TASK PROMPT: Reproduce the entries that follow precisely, setting aside any images.

THE RECORDS:
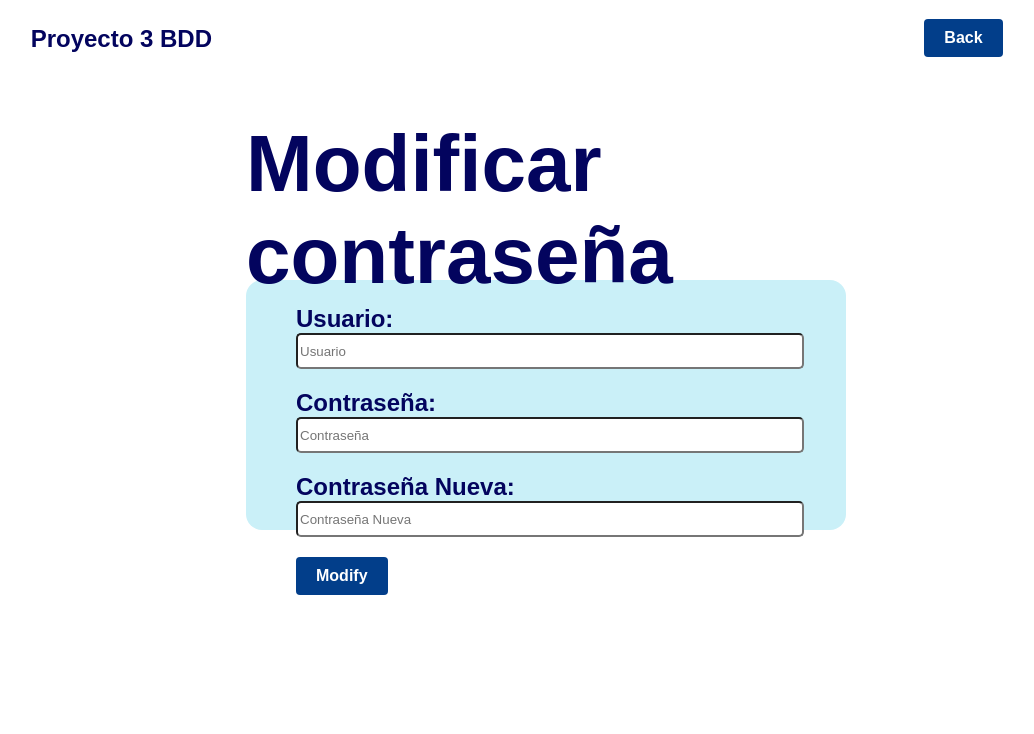
After one commit to Priscigs/PF-BDD2, a Flask app: page /modifyP in a window 1280 px wide. The commit adds this page. Shown: the top 734 px of the page, without its empty margins (94-1128 px from the left). Run offline with Flask 3, Linux system fonts and the light colour scheme.

Commit message:
⛑️ Modify pass

```diff
--- a/main.py
+++ b/main.py
@@ -214,6 +214,10 @@ def genre_rom():
 def delete():
     return render_template('/delete.html')
 
+@app.route('/modifyP')
+def modifyP():
+    return render_template('/modifyP.html')
+
 @app.route('/eliminar-cuenta', methods=['POST'])
 def eliminar_cuenta():
     if request.method == 'POST':
@@ -239,6 +243,33 @@ def eliminar_cuenta():
 
     return redirect('/')
 
+@app.route('/modificar-contrasena', methods=['POST'])
+def modificar_contrasena():
+    if request.method == 'POST':
+        usuario_input = request.form.get('delusuario')
+        contrasena_input = request.form.get('delcontrasena')
+        nueva_contrasena_input = request.form.get('delcontrasena1')
+
+        try:
+            # Crear una conexión a la base de datos
+            graph = Graph(uri="neo4j+s://ca536792.databases.neo4j.io", user="neo4j", password="9kEkEZcx8aTRfBKerXNxeEw8U1P9FNSH1Zvu1a4dG2Q")
+            matcher = NodeMatcher(graph)
+
+            node = matcher.match("Usuario", titulo=usuario_input, contraseña=contrasena_input).first()
+
+            if node:
+                # Modificar la contraseña del nodo de usuario
+                node['contraseña'] = nueva_contrasena_input
+                graph.push(node)
+                return "Contraseña modificada exitosamente."
+            else:
+                return "No se ha encontrado la cuenta en la base de datos."
+        except Exception as e:
+            print("Error al conectar a la base de datos:", str(e))
+            return "Error al conectar a la base de datos."
+
+    return redirect('/')
+
 
 if __name__ == '__main__':
     app.run()
--- /dev/null
+++ b/templates/modifyP.html
@@ -0,0 +1,57 @@
+<!DOCTYPE html>
+<html>
+    <head>
+        <title>Modificar contraseña</title>
+        <link rel="stylesheet" type="text/css" href="{{ url_for('static', filename='css/styles.css') }}">
+    </head>
+    <body>
+        <div class="container">
+            <div class="column">
+                <h1 class="title">Proyecto 3 BDD</h1>
+            </div>
+            <div class="column">
+
+            </div>
+            <div class="column">
+                <div class="container1">
+                    <div class="column1">
+                        <a href="{{ url_for('index') }}">
+                            <button class="btn-login">Back</button>
+                        </a>
+                    </div>
+                </div>
+            </div>
+        </div>
+        <div class="container3">
+            <h1>Modificar contraseña</h1>
+        </div>
+        <div class='container2'>
+            <div class='container2-grid'>
+                <form method="POST" action="/modificar-contrasena">
+                    <div class='grid-info'>
+                        <label for="usuario" class="label">Usuario: </label>
+                    </div>
+                    <div class='grid-info'>
+                        <input type="text" name="delusuario" id="usuario" class="input" placeholder="Usuario" size='70'></input>
+                    </div>
+                    <div class='grid-info'>
+                        <label for="contrasena" class="label">Contraseña: </label>
+                    </div>
+                    <div class='grid-info'>
+                        <input type="password" name="delcontrasena" id="contrasena" class="input" placeholder="Contraseña" size='70'></input>
+                    </div>
+                    <div class='grid-info'>
+                        <label for="contrasena1" class="label">Contraseña Nueva: </label>
+                    </div>
+                    <div class='grid-info'>
+                        <input type="password" name="delcontrasena1" id="contrasena1" class="input" placeholder="Contraseña Nueva" size='70'></input>
+                    </div>
+                    <div class='grid-info'>
+                        <a href="{{ url_for('modificar_contrasena') }}"></a>
+                        <input type="submit" class="btn-login "value="Modify">
+                    </div>
+                </form>
+            </div>
+        </div>
+    </body>
+</html>
--- a/templates/profilePage.html
+++ b/templates/profilePage.html
@@ -37,7 +37,7 @@
                 </a>
             </div>
             <div class='grid-info'>
-                <a href="{{ url_for('profilePage') }}"></a>
+                <a href="{{ url_for('modifyP') }}">
                     <button class="btn-profileP">Modificar Contraseña</button>
                 </a>
             </div>
```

TASK RESPONSE:
After one commit to Priscigs/PF-BDD2, a Flask app: page /modifyP in a window 1280 px wide. The commit adds this page. Shown: the top 734 px of the page, without its empty margins (94-1128 px from the left). Run offline with Flask 3, Linux system fonts and the light colour scheme.

Commit message:
⛑️ Modify pass

```diff
--- a/main.py
+++ b/main.py
@@ -214,6 +214,10 @@ def genre_rom():
 def delete():
     return render_template('/delete.html')
 
+@app.route('/modifyP')
+def modifyP():
+    return render_template('/modifyP.html')
+
 @app.route('/eliminar-cuenta', methods=['POST'])
 def eliminar_cuenta():
     if request.method == 'POST':
@@ -239,6 +243,33 @@ def eliminar_cuenta():
 
     return redirect('/')
 
+@app.route('/modificar-contrasena', methods=['POST'])
+def modificar_contrasena():
+    if request.method == 'POST':
+        usuario_input = request.form.get('delusuario')
+        contrasena_input = request.form.get('delcontrasena')
+        nueva_contrasena_input = request.form.get('delcontrasena1')
+
+        try:
+            # Crear una conexión a la base de datos
+            graph = Graph(uri="neo4j+s://ca536792.databases.neo4j.io", user="neo4j", password="9kEkEZcx8aTRfBKerXNxeEw8U1P9FNSH1Zvu1a4dG2Q")
+            matcher = NodeMatcher(graph)
+
+            node = matcher.match("Usuario", titulo=usuario_input, contraseña=contrasena_input).first()
+
+            if node:
+                # Modificar la contraseña del nodo de usuario
+                node['contraseña'] = nueva_contrasena_input
+                graph.push(node)
+                return "Contraseña modificada exitosamente."
+            else:
+                return "No se ha encontrado la cuenta en la base de datos."
+        except Exception as e:
+            print("Error al conectar a la base de datos:", str(e))
+            return "Error al conectar a la base de datos."
+
+    return redirect('/')
+
 
 if __name__ == '__main__':
     app.run()
--- /dev/null
+++ b/templates/modifyP.html
@@ -0,0 +1,57 @@
+<!DOCTYPE html>
+<html>
+    <head>
+        <title>Modificar contraseña</title>
+        <link rel="stylesheet" type="text/css" href="{{ url_for('static', filename='css/styles.css') }}">
+    </head>
+    <body>
+        <div class="container">
+            <div class="column">
+                <h1 class="title">Proyecto 3 BDD</h1>
+            </div>
+            <div class="column">
+
+            </div>
+            <div class="column">
+                <div class="container1">
+                    <div class="column1">
+                        <a href="{{ url_for('index') }}">
+                            <button class="btn-login">Back</button>
+                        </a>
+                    </div>
+                </div>
+            </div>
+        </div>
+        <div class="container3">
+            <h1>Modificar contraseña</h1>
+        </div>
+        <div class='container2'>
+            <div class='container2-grid'>
+                <form method="POST" action="/modificar-contrasena">
+                    <div class='grid-info'>
+                        <label for="usuario" class="label">Usuario: </label>
+                    </div>
+                    <div class='grid-info'>
+                        <input type="text" name="delusuario" id="usuario" class="input" placeholder="Usuario" size='70'></input>
+                    </div>
+                    <div class='grid-info'>
+                        <label for="contrasena" class="label">Contraseña: </label>
+                    </div>
+                    <div class='grid-info'>
+                        <input type="password" name="delcontrasena" id="contrasena" class="input" placeholder="Contraseña" size='70'></input>
+                    </div>
+                    <div class='grid-info'>
+                        <label for="contrasena1" class="label">Contraseña Nueva: </label>
+                    </div>
+                    <div class='grid-info'>
+                        <input type="password" name="delcontrasena1" id="contrasena1" class="input" placeholder="Contraseña Nueva" size='70'></input>
+                    </div>
+                    <div class='grid-info'>
+                        <a href="{{ url_for('modificar_contrasena') }}"></a>
+                        <input type="submit" class="btn-login "value="Modify">
+                    </div>
+                </form>
+            </div>
+        </div>
+    </body>
+</html>
--- a/templates/profilePage.html
+++ b/templates/profilePage.html
@@ -37,7 +37,7 @@
                 </a>
             </div>
             <div class='grid-info'>
-                <a href="{{ url_for('profilePage') }}"></a>
+                <a href="{{ url_for('modifyP') }}">
                     <button class="btn-profileP">Modificar Contraseña</button>
                 </a>
             </div>
```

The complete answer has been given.